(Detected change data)
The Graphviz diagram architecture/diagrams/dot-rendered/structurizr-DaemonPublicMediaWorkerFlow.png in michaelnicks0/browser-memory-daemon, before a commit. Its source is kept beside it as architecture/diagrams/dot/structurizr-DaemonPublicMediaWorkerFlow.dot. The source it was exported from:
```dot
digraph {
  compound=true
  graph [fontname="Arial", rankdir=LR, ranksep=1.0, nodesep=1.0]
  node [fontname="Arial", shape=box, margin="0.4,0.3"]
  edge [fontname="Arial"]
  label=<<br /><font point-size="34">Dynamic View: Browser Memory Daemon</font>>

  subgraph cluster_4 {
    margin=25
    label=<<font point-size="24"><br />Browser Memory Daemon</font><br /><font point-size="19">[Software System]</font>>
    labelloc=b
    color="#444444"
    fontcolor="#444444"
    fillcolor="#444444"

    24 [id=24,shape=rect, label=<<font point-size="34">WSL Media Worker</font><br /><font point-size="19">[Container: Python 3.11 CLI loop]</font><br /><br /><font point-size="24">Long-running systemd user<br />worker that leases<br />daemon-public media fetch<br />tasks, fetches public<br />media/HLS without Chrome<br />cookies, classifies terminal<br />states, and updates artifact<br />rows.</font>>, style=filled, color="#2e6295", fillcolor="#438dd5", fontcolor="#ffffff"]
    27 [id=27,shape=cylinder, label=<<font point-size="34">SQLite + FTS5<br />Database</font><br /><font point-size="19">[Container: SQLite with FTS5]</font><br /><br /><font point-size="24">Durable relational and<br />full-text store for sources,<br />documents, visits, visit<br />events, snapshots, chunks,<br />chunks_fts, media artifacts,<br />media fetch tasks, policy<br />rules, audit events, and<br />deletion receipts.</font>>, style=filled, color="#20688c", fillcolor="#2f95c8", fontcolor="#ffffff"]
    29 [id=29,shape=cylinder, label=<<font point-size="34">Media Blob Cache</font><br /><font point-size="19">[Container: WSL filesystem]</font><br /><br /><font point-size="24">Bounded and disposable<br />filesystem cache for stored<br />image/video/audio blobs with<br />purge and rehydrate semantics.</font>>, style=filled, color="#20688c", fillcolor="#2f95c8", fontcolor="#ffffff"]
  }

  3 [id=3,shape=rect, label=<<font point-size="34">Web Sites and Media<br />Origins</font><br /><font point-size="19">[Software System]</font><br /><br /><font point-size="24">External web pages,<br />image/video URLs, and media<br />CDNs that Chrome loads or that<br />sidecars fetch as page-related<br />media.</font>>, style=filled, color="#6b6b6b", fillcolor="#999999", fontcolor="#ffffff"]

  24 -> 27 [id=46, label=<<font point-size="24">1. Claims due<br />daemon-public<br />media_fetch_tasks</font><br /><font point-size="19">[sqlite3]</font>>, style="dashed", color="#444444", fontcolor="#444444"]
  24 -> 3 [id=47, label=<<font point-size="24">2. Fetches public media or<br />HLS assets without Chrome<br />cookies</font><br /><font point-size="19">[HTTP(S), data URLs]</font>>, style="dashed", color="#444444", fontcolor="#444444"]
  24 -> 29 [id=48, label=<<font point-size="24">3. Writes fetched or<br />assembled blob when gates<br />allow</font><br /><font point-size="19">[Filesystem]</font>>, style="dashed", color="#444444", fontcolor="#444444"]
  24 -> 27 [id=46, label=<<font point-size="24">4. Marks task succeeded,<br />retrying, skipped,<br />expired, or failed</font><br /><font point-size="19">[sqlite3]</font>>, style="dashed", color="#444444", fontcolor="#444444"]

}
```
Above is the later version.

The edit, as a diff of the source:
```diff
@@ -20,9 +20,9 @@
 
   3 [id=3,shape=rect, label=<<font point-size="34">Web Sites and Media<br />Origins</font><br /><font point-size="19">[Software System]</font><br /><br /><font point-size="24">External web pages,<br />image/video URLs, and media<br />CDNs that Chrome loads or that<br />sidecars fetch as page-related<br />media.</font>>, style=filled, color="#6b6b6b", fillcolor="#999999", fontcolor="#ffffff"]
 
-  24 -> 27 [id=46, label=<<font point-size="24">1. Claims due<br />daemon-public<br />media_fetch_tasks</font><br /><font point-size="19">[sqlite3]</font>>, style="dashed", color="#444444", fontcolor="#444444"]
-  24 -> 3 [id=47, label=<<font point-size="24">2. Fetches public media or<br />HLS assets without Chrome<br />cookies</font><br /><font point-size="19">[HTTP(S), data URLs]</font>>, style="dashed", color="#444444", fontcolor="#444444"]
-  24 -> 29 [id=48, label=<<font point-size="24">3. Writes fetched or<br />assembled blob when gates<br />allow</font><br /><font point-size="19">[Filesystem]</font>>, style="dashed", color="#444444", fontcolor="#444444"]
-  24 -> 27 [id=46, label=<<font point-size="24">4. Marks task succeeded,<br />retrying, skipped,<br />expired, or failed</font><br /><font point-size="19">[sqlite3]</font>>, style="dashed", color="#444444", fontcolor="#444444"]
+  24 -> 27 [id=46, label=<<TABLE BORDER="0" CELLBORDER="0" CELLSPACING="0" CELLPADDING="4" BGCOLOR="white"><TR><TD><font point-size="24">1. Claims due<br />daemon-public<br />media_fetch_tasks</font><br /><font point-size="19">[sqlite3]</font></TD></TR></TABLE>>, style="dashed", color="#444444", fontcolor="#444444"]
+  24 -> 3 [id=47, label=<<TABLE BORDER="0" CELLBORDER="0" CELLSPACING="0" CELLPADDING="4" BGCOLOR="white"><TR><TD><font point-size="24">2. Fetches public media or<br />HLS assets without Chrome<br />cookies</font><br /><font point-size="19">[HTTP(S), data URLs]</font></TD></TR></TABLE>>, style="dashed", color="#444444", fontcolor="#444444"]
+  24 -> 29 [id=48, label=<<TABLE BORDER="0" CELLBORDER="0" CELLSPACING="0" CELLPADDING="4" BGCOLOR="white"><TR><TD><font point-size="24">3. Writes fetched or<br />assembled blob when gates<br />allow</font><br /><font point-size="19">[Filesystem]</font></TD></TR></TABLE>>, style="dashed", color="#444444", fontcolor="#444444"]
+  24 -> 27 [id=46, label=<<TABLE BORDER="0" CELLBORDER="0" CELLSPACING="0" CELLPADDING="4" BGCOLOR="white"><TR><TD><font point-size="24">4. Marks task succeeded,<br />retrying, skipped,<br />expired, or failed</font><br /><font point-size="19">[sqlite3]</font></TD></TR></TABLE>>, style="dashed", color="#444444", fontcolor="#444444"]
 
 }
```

### WORK REQUEST
If a line in the entries above has the word "margin", copy it.

### COMPLETED TASK
  node [fontname="Arial", shape=box, margin="0.4,0.3"]
    margin=25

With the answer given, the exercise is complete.